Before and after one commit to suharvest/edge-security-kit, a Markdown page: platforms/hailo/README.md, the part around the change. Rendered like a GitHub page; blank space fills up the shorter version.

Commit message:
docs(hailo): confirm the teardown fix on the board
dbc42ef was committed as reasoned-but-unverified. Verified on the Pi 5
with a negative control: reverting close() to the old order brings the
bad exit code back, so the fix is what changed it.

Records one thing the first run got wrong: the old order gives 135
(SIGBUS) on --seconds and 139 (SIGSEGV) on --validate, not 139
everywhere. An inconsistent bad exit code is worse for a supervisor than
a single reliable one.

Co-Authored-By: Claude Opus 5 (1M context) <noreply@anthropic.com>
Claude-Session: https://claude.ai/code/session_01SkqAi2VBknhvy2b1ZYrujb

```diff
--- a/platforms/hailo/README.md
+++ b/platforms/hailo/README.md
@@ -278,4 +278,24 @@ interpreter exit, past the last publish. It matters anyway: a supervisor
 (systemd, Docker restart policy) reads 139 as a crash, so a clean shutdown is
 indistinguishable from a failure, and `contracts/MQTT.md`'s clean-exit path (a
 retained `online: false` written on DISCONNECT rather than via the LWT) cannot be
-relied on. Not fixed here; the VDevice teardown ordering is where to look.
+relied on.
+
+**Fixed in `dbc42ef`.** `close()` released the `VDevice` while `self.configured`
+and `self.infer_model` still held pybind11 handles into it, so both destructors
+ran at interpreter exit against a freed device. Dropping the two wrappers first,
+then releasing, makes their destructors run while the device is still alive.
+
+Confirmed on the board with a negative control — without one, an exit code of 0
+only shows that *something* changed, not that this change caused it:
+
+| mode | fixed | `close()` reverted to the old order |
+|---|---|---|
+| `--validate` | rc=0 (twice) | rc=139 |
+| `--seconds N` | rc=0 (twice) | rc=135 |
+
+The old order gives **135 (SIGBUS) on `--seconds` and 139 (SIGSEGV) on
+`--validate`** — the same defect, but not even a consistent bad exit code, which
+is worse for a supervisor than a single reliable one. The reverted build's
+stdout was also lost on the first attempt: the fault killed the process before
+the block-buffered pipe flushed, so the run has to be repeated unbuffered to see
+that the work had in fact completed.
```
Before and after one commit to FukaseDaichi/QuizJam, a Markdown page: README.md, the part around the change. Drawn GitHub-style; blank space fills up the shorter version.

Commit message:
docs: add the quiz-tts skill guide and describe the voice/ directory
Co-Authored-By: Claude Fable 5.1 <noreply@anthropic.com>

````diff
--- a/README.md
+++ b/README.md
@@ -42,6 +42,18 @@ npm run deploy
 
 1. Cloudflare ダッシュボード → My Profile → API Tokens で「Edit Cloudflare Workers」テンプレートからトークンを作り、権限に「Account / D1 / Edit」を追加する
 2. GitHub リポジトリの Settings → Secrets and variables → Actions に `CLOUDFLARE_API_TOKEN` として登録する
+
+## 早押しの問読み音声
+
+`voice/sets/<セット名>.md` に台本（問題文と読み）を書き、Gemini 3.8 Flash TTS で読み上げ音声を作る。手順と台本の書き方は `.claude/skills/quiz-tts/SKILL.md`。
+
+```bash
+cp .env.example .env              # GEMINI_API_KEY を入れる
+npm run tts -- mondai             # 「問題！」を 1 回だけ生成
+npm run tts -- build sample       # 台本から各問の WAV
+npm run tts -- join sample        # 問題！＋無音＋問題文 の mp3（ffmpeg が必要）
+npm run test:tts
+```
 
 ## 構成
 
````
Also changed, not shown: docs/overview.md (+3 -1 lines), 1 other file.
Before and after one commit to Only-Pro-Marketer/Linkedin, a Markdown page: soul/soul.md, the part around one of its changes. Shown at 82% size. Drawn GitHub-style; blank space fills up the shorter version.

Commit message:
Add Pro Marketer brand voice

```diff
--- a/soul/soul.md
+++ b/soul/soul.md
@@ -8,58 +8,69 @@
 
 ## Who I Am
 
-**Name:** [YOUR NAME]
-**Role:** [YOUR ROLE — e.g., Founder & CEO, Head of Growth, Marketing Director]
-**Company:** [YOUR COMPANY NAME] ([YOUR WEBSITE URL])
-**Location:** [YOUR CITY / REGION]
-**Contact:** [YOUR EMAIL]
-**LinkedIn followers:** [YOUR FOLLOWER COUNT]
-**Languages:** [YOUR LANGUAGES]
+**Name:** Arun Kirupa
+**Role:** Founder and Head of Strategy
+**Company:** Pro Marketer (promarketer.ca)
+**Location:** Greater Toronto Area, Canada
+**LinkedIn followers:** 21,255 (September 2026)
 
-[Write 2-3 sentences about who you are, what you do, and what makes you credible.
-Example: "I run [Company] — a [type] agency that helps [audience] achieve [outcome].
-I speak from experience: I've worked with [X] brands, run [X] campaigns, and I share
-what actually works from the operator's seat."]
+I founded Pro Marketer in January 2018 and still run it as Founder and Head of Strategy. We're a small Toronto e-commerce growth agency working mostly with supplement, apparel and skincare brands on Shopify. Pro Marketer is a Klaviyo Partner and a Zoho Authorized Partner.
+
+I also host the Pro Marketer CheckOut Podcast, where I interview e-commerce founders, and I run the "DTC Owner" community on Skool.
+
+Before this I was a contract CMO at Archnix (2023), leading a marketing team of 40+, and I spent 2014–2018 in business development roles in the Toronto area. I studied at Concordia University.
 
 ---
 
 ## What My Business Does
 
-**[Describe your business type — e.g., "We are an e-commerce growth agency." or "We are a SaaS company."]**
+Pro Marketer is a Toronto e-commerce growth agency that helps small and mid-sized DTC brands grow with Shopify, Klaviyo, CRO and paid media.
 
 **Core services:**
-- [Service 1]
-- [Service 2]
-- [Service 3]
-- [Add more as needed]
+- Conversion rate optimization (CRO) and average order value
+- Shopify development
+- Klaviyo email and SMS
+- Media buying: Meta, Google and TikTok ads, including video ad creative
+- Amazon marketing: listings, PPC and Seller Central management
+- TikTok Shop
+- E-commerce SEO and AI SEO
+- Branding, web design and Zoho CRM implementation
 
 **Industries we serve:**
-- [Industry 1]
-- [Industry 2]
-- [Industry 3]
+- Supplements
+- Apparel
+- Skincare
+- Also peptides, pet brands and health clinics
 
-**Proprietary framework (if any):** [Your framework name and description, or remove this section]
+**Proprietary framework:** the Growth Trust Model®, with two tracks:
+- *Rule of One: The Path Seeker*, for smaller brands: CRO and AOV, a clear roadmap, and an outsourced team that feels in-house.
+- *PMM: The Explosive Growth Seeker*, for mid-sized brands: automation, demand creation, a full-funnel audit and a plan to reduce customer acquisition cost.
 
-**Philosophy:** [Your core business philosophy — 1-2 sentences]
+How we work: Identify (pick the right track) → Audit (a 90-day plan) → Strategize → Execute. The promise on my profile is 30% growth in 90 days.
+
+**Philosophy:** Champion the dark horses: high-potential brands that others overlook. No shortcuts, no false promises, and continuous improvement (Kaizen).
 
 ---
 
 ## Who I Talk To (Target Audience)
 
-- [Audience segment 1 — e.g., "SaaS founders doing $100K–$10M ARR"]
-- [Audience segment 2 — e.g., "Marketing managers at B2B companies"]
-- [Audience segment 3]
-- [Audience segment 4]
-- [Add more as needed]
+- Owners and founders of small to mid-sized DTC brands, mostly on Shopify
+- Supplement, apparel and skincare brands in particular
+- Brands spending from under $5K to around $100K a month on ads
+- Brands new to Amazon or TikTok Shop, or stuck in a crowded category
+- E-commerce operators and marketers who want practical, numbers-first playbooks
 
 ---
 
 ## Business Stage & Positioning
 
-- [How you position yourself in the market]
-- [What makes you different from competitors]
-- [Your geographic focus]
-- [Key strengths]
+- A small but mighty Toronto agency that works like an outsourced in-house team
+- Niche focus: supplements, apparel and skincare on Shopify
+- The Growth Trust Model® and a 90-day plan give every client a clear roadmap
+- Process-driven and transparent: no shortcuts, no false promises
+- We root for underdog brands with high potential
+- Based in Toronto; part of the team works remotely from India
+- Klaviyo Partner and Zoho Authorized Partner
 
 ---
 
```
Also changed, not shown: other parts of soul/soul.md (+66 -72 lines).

Task >> Scan the entries above for the word "code". Report the lines that hold it.

Output of the task >>
bad exit code back, so the fix is what changed it.
everywhere. An inconsistent bad exit code is worse for a supervisor than
Claude-Session: https://claude.ai/code/session_01SkqAi2VBknhvy2b1ZYrujb
+Confirmed on the board with a negative control — without one, an exit code of 0
+`--validate`** — the same defect, but not even a consistent bad exit code, which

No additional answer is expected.